* [Exercise goal]:
Every record here must be copied exactly, except for the images it holds.

----

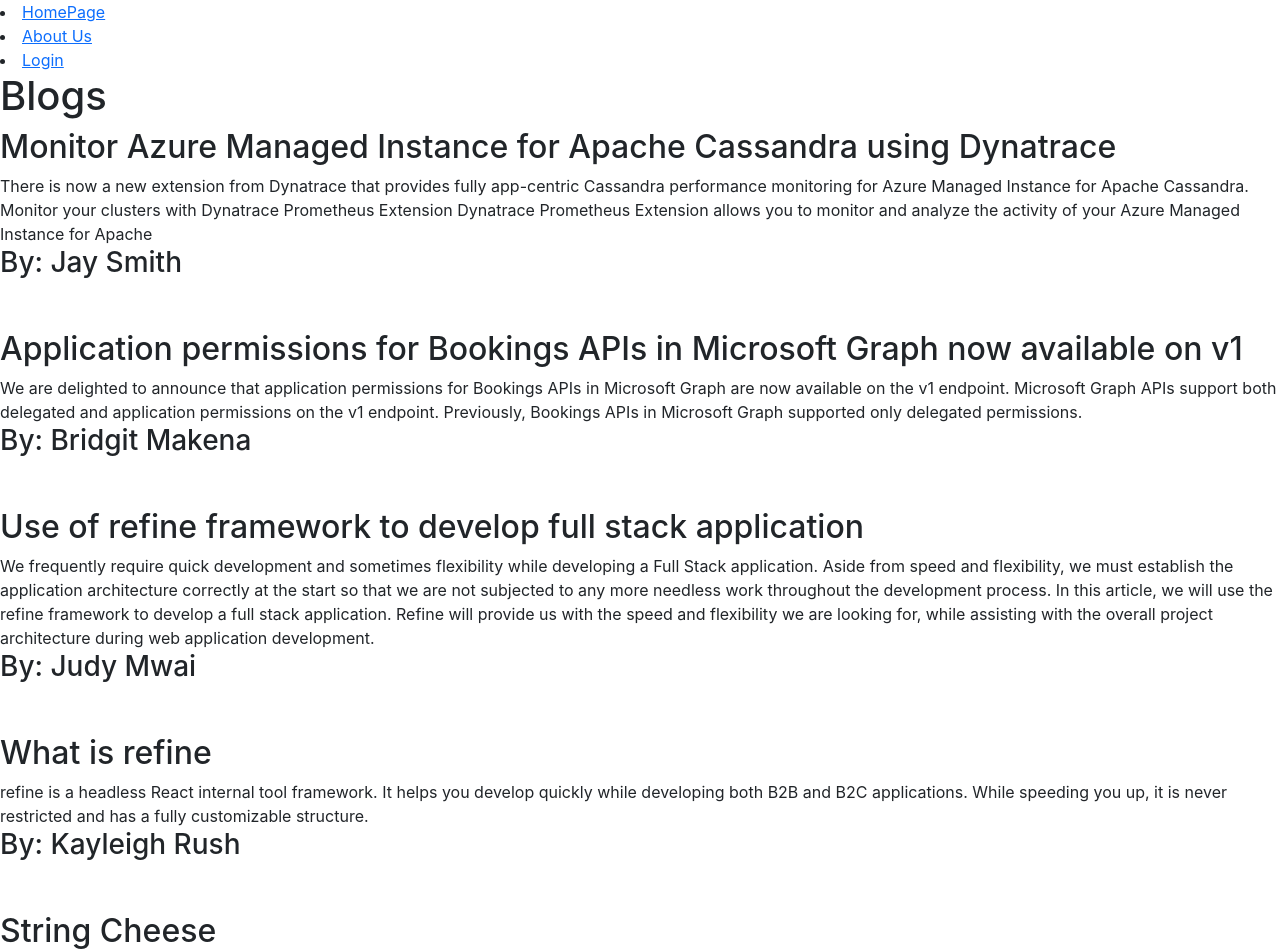
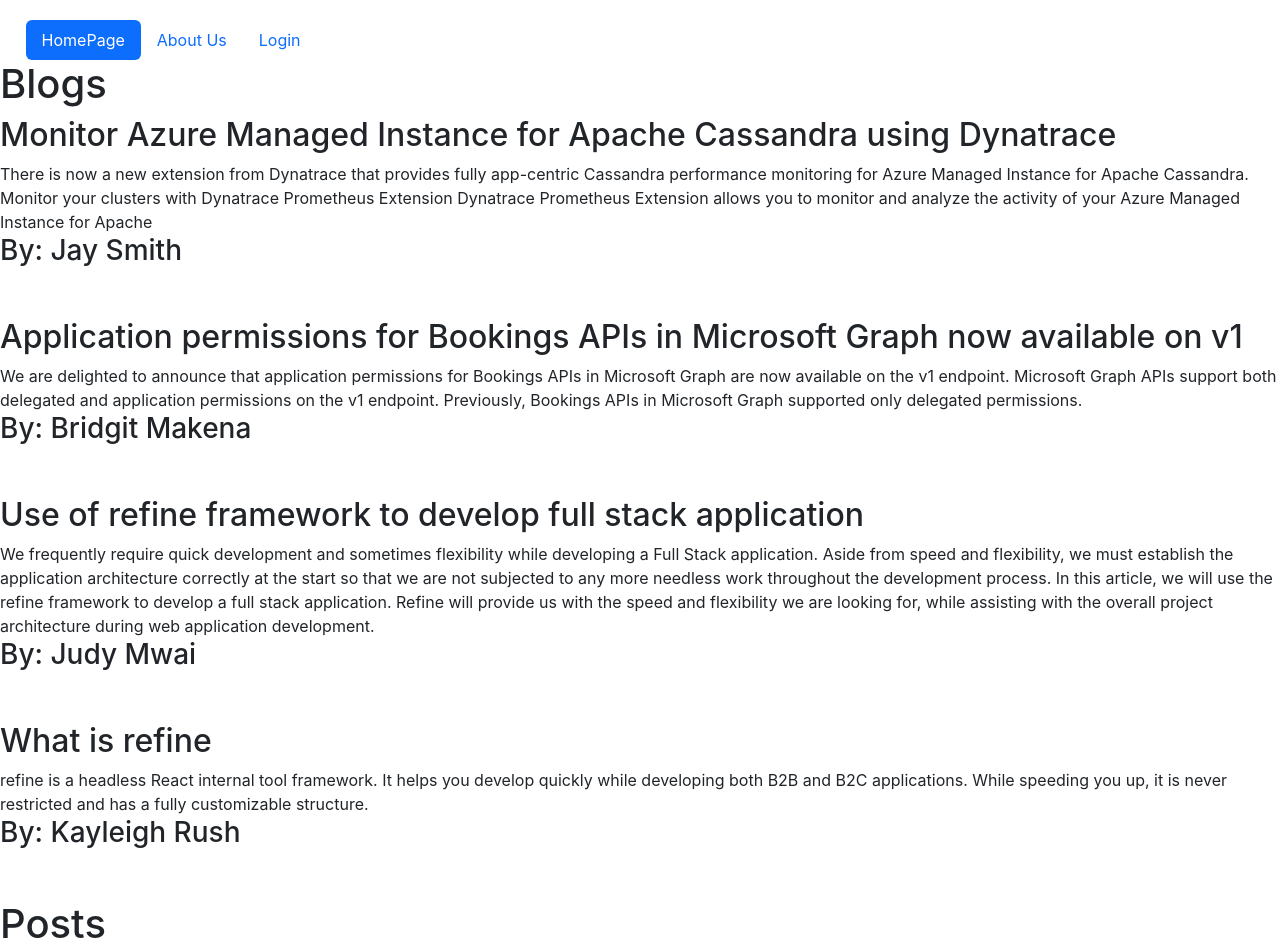
Before and after one commit to Juddymwai/The-Blog-HUB, a React (Create React App) app: page / in a window 1280 px wide. Shown: the top 952 px of the page. Built offline with nearby package versions, Linux system fonts and the light colour scheme; data requests are answered from the project's data file.

Commit message:
add styling to the navbar component

```diff
--- a/db.json
+++ b/db.json
@@ -27,14 +27,8 @@
       "Content": "refine is a headless React internal tool framework. It helps you develop quickly while developing both B2B and B2C applications. While speeding you up, it is never restricted and has a fully customizable structure.",
       "Author": "Kayleigh Rush",
       "Time": "June, 19,2022"
-    },
-    {
-      "id": 5,
-      "Title": "String Cheese",
-      "Content": "Dairy",
-      "Author": "Terrence William",
-      "Time": "June, 19,2022"
     }
+
 
   ]
 }
--- a/src/components/Login.js
+++ b/src/components/Login.js
@@ -7,11 +7,11 @@
             <h2>Login Form</h2>
             <form>
                 <div>
-                    <input type="text" name="username" placeholder="Username" />
+                    <input type="text" name="username" placeholder="Username" required/>
 
                 </div>
                 <div>
-                    <input type="password" name="password" placeholder="Password" />
+                    <input type="password" name="password" placeholder="Password" required />
 
                 </div>
                 <div>
--- a/src/components/Navbar.js
+++ b/src/components/Navbar.js
@@ -1,12 +1,25 @@
 import React from "react"
-import {NavLink} from "react-router-dom"
+import {NavLink, Link} from "react-router-dom"
 
 function Navbar(){
     return(
         <div>
-            <li><NavLink to="/" exact>HomePage</NavLink></li>
+            {/* <li><NavLink to="/" exact>HomePage</NavLink></li>
             <li><NavLink to="/about" exact>About Us</NavLink></li>
-            <li><NavLink to="/login" exact>Login</NavLink></li>
+            <li><NavLink to="/login" exact>Login</NavLink></li> */}
+            <ul class="nav nav-pills" style={{marginTop:20 +"px", marginLeft:1.6 + "em"}}>
+            <li class="nav-item">
+                <Link to="/" exact class="nav-link active" aria-current="page" href="#">HomePage</Link>
+            </li>
+            <li class="nav-item">
+                <Link  to="/about" exact class="nav-link" href="#">About Us</Link>
+            </li>
+            <li class="nav-item">
+                <Link  to="/login" class="nav-link" href="#">Login</Link>
+            </li>
+
+            </ul>
+
 
 
         </div>
```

----

* [Output of the task]:
Before and after one commit to Juddymwai/The-Blog-HUB, a React (Create React App) app: page / in a window 1280 px wide. Shown: the top 952 px of the page. Built offline with nearby package versions, Linux system fonts and the light colour scheme; data requests are answered from the project's data file.

Commit message:
add styling to the navbar component

```diff
--- a/db.json
+++ b/db.json
@@ -27,14 +27,8 @@
       "Content": "refine is a headless React internal tool framework. It helps you develop quickly while developing both B2B and B2C applications. While speeding you up, it is never restricted and has a fully customizable structure.",
       "Author": "Kayleigh Rush",
       "Time": "June, 19,2022"
-    },
-    {
-      "id": 5,
-      "Title": "String Cheese",
-      "Content": "Dairy",
-      "Author": "Terrence William",
-      "Time": "June, 19,2022"
     }
+
 
   ]
 }
--- a/src/components/Login.js
+++ b/src/components/Login.js
@@ -7,11 +7,11 @@
             <h2>Login Form</h2>
             <form>
                 <div>
-                    <input type="text" name="username" placeholder="Username" />
+                    <input type="text" name="username" placeholder="Username" required/>
 
                 </div>
                 <div>
-                    <input type="password" name="password" placeholder="Password" />
+                    <input type="password" name="password" placeholder="Password" required />
 
                 </div>
                 <div>
--- a/src/components/Navbar.js
+++ b/src/components/Navbar.js
@@ -1,12 +1,25 @@
 import React from "react"
-import {NavLink} from "react-router-dom"
+import {NavLink, Link} from "react-router-dom"
 
 function Navbar(){
     return(
         <div>
-            <li><NavLink to="/" exact>HomePage</NavLink></li>
+            {/* <li><NavLink to="/" exact>HomePage</NavLink></li>
             <li><NavLink to="/about" exact>About Us</NavLink></li>
-            <li><NavLink to="/login" exact>Login</NavLink></li>
+            <li><NavLink to="/login" exact>Login</NavLink></li> */}
+            <ul class="nav nav-pills" style={{marginTop:20 +"px", marginLeft:1.6 + "em"}}>
+            <li class="nav-item">
+                <Link to="/" exact class="nav-link active" aria-current="page" href="#">HomePage</Link>
+            </li>
+            <li class="nav-item">
+                <Link  to="/about" exact class="nav-link" href="#">About Us</Link>
+            </li>
+            <li class="nav-item">
+                <Link  to="/login" class="nav-link" href="#">Login</Link>
+            </li>
+
+            </ul>
+
 
 
         </div>
```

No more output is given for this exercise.